**EXERCISE INSTRUCTIONS**. Lines in the records below that contain the word "compatível" must each be copied.

------ THE DATA

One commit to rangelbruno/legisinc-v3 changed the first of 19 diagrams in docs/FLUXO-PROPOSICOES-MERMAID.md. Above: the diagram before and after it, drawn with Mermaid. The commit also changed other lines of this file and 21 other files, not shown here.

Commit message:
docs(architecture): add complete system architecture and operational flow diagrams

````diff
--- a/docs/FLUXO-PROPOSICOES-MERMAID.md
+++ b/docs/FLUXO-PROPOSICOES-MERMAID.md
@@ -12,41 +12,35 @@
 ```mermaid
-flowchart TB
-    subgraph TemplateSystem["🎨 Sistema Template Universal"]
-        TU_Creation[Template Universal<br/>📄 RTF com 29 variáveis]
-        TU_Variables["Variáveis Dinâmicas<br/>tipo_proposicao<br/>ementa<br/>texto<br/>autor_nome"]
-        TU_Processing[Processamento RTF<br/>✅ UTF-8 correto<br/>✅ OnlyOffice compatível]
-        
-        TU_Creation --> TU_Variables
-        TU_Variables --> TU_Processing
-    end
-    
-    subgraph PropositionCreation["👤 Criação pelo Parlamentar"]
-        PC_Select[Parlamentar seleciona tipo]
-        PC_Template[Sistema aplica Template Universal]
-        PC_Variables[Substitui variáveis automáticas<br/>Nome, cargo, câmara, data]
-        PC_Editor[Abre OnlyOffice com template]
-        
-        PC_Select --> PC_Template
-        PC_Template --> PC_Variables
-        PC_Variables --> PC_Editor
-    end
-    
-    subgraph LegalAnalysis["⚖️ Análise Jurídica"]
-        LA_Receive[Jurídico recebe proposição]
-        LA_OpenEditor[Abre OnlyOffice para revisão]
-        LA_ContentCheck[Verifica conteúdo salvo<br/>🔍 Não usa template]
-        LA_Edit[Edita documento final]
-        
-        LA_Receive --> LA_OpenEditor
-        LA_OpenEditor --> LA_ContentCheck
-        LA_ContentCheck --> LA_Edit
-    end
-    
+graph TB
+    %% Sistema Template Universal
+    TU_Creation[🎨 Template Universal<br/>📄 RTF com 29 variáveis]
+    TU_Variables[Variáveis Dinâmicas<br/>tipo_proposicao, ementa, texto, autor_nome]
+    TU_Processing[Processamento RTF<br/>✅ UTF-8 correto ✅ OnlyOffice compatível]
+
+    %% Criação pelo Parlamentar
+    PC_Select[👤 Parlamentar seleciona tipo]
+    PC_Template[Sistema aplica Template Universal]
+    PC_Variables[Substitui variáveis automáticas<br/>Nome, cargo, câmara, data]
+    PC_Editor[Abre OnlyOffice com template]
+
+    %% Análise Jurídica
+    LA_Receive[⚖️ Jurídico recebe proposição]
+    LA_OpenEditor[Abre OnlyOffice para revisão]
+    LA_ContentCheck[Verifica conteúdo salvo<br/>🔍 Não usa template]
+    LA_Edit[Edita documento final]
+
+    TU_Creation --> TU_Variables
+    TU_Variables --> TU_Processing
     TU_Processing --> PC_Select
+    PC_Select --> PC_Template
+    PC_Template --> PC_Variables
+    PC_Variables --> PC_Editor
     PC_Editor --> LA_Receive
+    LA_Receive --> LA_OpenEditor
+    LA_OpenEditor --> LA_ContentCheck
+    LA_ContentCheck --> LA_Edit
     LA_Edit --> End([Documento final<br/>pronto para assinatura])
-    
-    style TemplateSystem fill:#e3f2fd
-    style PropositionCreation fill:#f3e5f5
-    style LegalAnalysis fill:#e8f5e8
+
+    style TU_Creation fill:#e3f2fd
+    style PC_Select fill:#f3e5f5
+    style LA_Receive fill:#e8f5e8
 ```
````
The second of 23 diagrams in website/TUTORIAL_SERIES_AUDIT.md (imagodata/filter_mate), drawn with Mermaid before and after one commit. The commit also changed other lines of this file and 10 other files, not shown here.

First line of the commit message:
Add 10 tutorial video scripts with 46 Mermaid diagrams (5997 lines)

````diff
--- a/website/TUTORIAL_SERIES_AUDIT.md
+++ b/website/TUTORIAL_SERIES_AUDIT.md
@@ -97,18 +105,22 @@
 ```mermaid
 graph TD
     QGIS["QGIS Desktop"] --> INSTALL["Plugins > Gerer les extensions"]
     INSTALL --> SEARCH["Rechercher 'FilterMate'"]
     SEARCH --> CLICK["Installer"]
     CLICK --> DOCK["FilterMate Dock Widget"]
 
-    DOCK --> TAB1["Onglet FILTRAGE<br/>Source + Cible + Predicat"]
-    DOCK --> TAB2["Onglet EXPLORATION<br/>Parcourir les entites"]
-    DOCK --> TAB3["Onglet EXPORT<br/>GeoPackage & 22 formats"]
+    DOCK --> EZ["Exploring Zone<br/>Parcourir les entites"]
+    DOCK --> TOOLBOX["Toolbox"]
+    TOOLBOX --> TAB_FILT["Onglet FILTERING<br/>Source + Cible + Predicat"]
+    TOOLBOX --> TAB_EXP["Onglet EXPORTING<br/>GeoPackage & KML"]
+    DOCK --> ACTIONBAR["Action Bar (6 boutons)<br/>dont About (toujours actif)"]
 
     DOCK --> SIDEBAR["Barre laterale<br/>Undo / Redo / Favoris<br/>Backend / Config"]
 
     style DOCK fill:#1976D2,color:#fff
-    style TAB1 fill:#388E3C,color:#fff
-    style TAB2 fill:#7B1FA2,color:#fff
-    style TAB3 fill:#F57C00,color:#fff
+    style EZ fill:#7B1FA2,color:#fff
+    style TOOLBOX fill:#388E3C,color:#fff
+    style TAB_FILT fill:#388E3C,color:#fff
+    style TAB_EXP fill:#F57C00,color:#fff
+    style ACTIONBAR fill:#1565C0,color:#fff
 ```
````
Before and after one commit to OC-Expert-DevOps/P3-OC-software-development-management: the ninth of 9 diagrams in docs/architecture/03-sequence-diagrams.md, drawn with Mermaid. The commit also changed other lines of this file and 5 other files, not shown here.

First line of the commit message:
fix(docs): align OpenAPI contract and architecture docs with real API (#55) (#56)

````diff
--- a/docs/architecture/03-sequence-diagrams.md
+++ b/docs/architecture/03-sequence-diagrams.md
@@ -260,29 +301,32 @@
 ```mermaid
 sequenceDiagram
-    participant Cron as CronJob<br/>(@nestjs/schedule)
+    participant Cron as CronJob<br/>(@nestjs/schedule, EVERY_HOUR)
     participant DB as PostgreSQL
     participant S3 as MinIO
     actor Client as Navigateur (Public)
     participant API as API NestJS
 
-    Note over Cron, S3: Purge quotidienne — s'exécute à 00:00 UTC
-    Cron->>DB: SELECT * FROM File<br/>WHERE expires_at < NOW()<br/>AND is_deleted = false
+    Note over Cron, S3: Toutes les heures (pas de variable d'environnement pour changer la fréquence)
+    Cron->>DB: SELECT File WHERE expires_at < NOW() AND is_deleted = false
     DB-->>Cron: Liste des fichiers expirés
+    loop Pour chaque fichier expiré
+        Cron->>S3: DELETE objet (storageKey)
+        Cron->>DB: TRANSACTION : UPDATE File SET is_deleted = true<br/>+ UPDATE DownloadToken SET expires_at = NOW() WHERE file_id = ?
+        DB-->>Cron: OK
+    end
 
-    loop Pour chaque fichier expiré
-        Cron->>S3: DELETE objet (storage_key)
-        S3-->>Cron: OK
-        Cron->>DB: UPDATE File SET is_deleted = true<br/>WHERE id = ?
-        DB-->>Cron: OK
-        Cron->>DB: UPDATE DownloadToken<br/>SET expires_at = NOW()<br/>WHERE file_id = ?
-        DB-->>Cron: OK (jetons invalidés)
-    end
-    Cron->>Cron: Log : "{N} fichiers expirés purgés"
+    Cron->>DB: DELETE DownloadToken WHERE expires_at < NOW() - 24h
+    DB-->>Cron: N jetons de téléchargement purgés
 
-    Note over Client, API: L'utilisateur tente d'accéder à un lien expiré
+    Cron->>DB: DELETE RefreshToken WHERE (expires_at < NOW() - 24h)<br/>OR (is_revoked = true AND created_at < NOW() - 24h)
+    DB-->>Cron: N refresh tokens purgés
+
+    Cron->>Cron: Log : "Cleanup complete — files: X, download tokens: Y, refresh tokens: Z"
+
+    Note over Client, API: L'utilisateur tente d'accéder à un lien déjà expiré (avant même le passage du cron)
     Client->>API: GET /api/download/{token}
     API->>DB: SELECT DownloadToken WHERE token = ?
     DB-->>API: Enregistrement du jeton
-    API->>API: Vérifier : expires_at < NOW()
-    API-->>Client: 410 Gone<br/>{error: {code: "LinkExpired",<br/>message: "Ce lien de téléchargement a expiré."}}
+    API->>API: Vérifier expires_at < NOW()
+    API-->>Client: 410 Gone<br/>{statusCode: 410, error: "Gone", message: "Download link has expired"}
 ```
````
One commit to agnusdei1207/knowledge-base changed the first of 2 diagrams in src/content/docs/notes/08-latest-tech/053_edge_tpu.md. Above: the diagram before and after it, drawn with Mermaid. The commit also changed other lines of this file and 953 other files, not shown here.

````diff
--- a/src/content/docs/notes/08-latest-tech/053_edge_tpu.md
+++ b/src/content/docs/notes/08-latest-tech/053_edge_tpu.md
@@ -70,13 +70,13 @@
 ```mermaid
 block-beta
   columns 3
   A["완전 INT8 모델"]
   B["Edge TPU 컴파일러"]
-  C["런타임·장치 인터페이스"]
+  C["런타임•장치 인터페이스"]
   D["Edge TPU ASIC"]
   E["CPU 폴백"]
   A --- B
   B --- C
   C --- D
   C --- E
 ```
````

------------

**RESPONSE TO THIS TASK**.
-        TU_Processing[Processamento RTF<br/>✅ UTF-8 correto<br/>✅ OnlyOffice compatível]
+    TU_Processing[Processamento RTF<br/>✅ UTF-8 correto ✅ OnlyOffice compatível]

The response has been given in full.